What you will do: Write the data out again, character for character, with no images.

(Beginning of Source information)

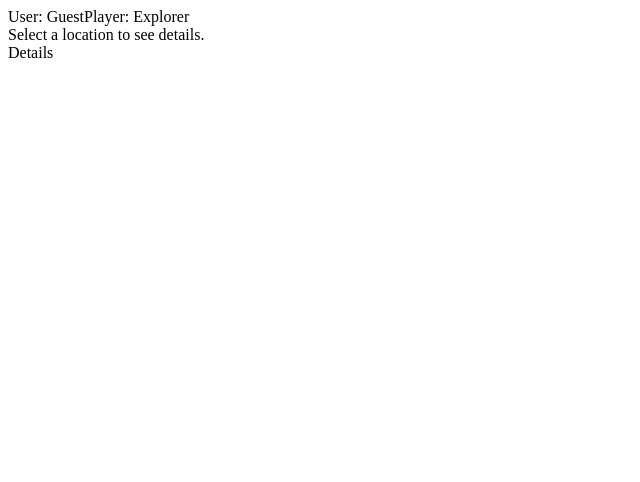
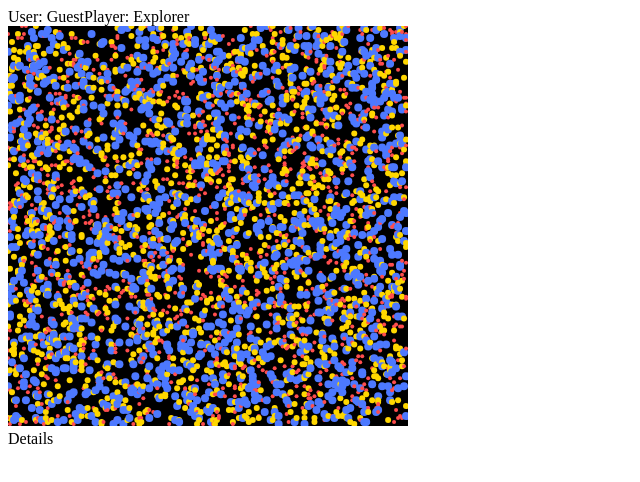
Before and after one commit to psvensson/whimsical, a plain HTML site: page client/index.html in a window 1280 px wide. Shown: the whole page, without its empty margins (0-640 px from the left). Drawn offline with nearby package versions, Linux system fonts and the light colour scheme.

Commit message:
Add galaxy and star system generation with overview map

```diff
--- a/client/js/components/overview.js
+++ b/client/js/components/overview.js
@@ -1,6 +1,33 @@
+import { generateGalaxy } from '../galaxy.js';
+
 export function createOverview() {
-  const overview = document.createElement('div');
+  const overview = document.createElement('canvas');
   overview.id = 'overview';
-  overview.textContent = 'Select a location to see details.';
+  overview.width = 400;
+  overview.height = 400;
+
+  const galaxy = generateGalaxy();
+  drawGalaxy(overview, galaxy);
+
   return overview;
 }
+
+function drawGalaxy(canvas, galaxy) {
+  const ctx = canvas.getContext('2d');
+  ctx.fillStyle = '#000';
+  ctx.fillRect(0, 0, canvas.width, canvas.height);
+
+  const size = galaxy.size;
+  const scaleX = canvas.width / (size * 2 + 1);
+  const scaleY = canvas.height / (size * 2 + 1);
+
+  for (const { x, y, system } of galaxy.systems) {
+    const star = system.stars[0];
+    const cx = (x + size) * scaleX;
+    const cy = (y + size) * scaleY;
+    ctx.beginPath();
+    ctx.fillStyle = star.color;
+    ctx.arc(cx, cy, star.size, 0, Math.PI * 2);
+    ctx.fill();
+  }
+}
--- /dev/null
+++ b/client/js/galaxy.js
@@ -0,0 +1,35 @@
+export function generateStarSystem() {
+  const STAR_TYPES = [
+    { name: 'red dwarf', color: '#ff4d4d', size: 2 },
+    { name: 'yellow star', color: '#ffd700', size: 3 },
+    { name: 'blue giant', color: '#4d79ff', size: 4 }
+  ];
+
+  const stars = Array.from(
+    { length: randomInt(1, 3) },
+    () => STAR_TYPES[randomInt(0, STAR_TYPES.length - 1)]
+  );
+
+  const planets = Array.from(
+    { length: randomInt(0, 10) },
+    () => ({ type: Math.random() < 0.5 ? 'rocky' : 'gas' })
+  );
+
+  return { stars, planets };
+}
+
+export function generateGalaxy(size = 100, chance = 0.1) {
+  const systems = [];
+  for (let x = -size; x <= size; x++) {
+    for (let y = -size; y <= size; y++) {
+      if (Math.random() < chance) {
+        systems.push({ x, y, system: generateStarSystem() });
+      }
+    }
+  }
+  return { size, systems };
+}
+
+function randomInt(min, max) {
+  return Math.floor(Math.random() * (max - min + 1)) + min;
+}
--- a/client/less/overview.less
+++ b/client/less/overview.less
@@ -6,6 +6,8 @@
 
 #overview {
   flex: 1;
-  padding: 1rem;
-  background-color: #fff;
+  width: 100%;
+  height: 100%;
+  background-color: #000;
+  display: block;
 }
```
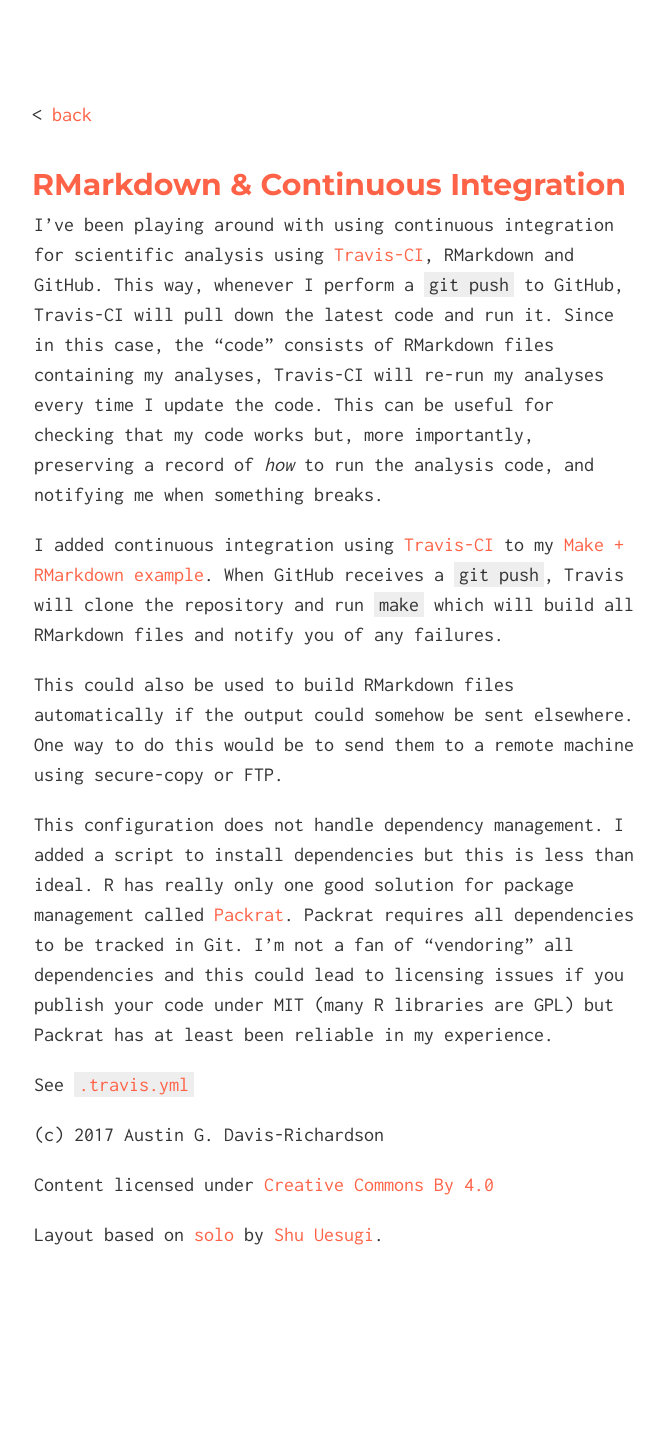
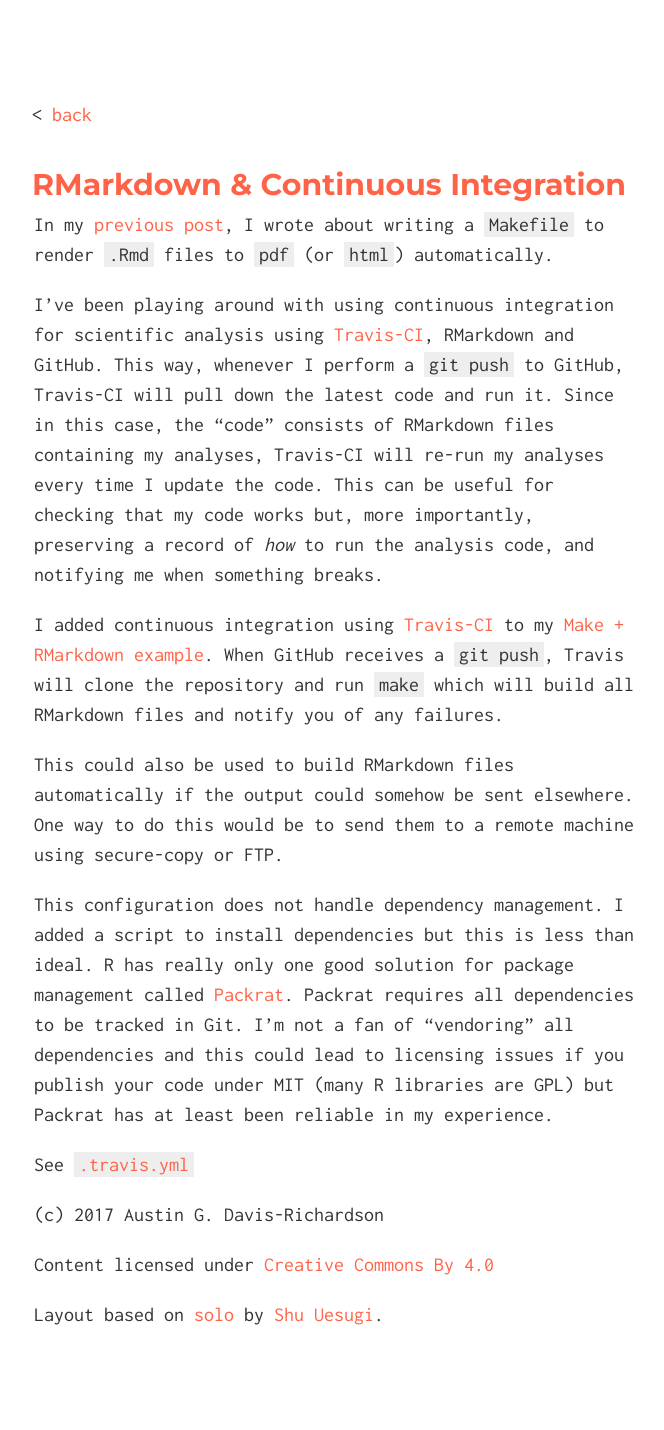
Before and after one commit to audy/audy.github.io, a Jekyll site: the page built from _posts/2015-01-13-RMarkdown-+-Continuous-Integration.md, in a window 1280 px wide. Shown: the whole page, without its empty margins (306-970 px from the left). Built offline with Jekyll 4.4.1, drawn with Linux system fonts in a browser that asks for light colours; before the commit the page ends 1350 px from its top, so only the background shows below that.

Commit message:
add link to previous post

```diff
--- a/_posts/2015-01-13-RMarkdown-+-Continuous-Integration.md
+++ b/_posts/2015-01-13-RMarkdown-+-Continuous-Integration.md
@@ -2,6 +2,11 @@
 title: RMarkdown & Continuous Integration
 layout: post
 ---
+
+In my [previous
+post](http://agdr.org/2015/01/13/RMarkdown-+-Continuous-Integration.html), I
+wrote about writing a `Makefile` to render `.Rmd` files to `pdf` (or `html`)
+automatically.
 
 I've been playing around with using continuous integration for scientific
 analysis using [Travis-CI](https://travis-ci.com), RMarkdown and GitHub. This
```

(End of Source information)

Your response:
Before and after one commit to psvensson/whimsical, a plain HTML site: page client/index.html in a window 1280 px wide. Shown: the whole page, without its empty margins (0-640 px from the left). Drawn offline with nearby package versions, Linux system fonts and the light colour scheme.

Commit message:
Add galaxy and star system generation with overview map

```diff
--- a/client/js/components/overview.js
+++ b/client/js/components/overview.js
@@ -1,6 +1,33 @@
+import { generateGalaxy } from '../galaxy.js';
+
 export function createOverview() {
-  const overview = document.createElement('div');
+  const overview = document.createElement('canvas');
   overview.id = 'overview';
-  overview.textContent = 'Select a location to see details.';
+  overview.width = 400;
+  overview.height = 400;
+
+  const galaxy = generateGalaxy();
+  drawGalaxy(overview, galaxy);
+
   return overview;
 }
+
+function drawGalaxy(canvas, galaxy) {
+  const ctx = canvas.getContext('2d');
+  ctx.fillStyle = '#000';
+  ctx.fillRect(0, 0, canvas.width, canvas.height);
+
+  const size = galaxy.size;
+  const scaleX = canvas.width / (size * 2 + 1);
+  const scaleY = canvas.height / (size * 2 + 1);
+
+  for (const { x, y, system } of galaxy.systems) {
+    const star = system.stars[0];
+    const cx = (x + size) * scaleX;
+    const cy = (y + size) * scaleY;
+    ctx.beginPath();
+    ctx.fillStyle = star.color;
+    ctx.arc(cx, cy, star.size, 0, Math.PI * 2);
+    ctx.fill();
+  }
+}
--- /dev/null
+++ b/client/js/galaxy.js
@@ -0,0 +1,35 @@
+export function generateStarSystem() {
+  const STAR_TYPES = [
+    { name: 'red dwarf', color: '#ff4d4d', size: 2 },
+    { name: 'yellow star', color: '#ffd700', size: 3 },
+    { name: 'blue giant', color: '#4d79ff', size: 4 }
+  ];
+
+  const stars = Array.from(
+    { length: randomInt(1, 3) },
+    () => STAR_TYPES[randomInt(0, STAR_TYPES.length - 1)]
+  );
+
+  const planets = Array.from(
+    { length: randomInt(0, 10) },
+    () => ({ type: Math.random() < 0.5 ? 'rocky' : 'gas' })
+  );
+
+  return { stars, planets };
+}
+
+export function generateGalaxy(size = 100, chance = 0.1) {
+  const systems = [];
+  for (let x = -size; x <= size; x++) {
+    for (let y = -size; y <= size; y++) {
+      if (Math.random() < chance) {
+        systems.push({ x, y, system: generateStarSystem() });
+      }
+    }
+  }
+  return { size, systems };
+}
+
+function randomInt(min, max) {
+  return Math.floor(Math.random() * (max - min + 1)) + min;
+}
--- a/client/less/overview.less
+++ b/client/less/overview.less
@@ -6,6 +6,8 @@
 
 #overview {
   flex: 1;
-  padding: 1rem;
-  background-color: #fff;
+  width: 100%;
+  height: 100%;
+  background-color: #000;
+  display: block;
 }
```
Before and after one commit to audy/audy.github.io, a Jekyll site: the page built from _posts/2015-01-13-RMarkdown-+-Continuous-Integration.md, in a window 1280 px wide. Shown: the whole page, without its empty margins (306-970 px from the left). Built offline with Jekyll 4.4.1, drawn with Linux system fonts in a browser that asks for light colours; before the commit the page ends 1350 px from its top, so only the background shows below that.

Commit message:
add link to previous post

```diff
--- a/_posts/2015-01-13-RMarkdown-+-Continuous-Integration.md
+++ b/_posts/2015-01-13-RMarkdown-+-Continuous-Integration.md
@@ -2,6 +2,11 @@
 title: RMarkdown & Continuous Integration
 layout: post
 ---
+
+In my [previous
+post](http://agdr.org/2015/01/13/RMarkdown-+-Continuous-Integration.html), I
+wrote about writing a `Makefile` to render `.Rmd` files to `pdf` (or `html`)
+automatically.
 
 I've been playing around with using continuous integration for scientific
 analysis using [Travis-CI](https://travis-ci.com), RMarkdown and GitHub. This
```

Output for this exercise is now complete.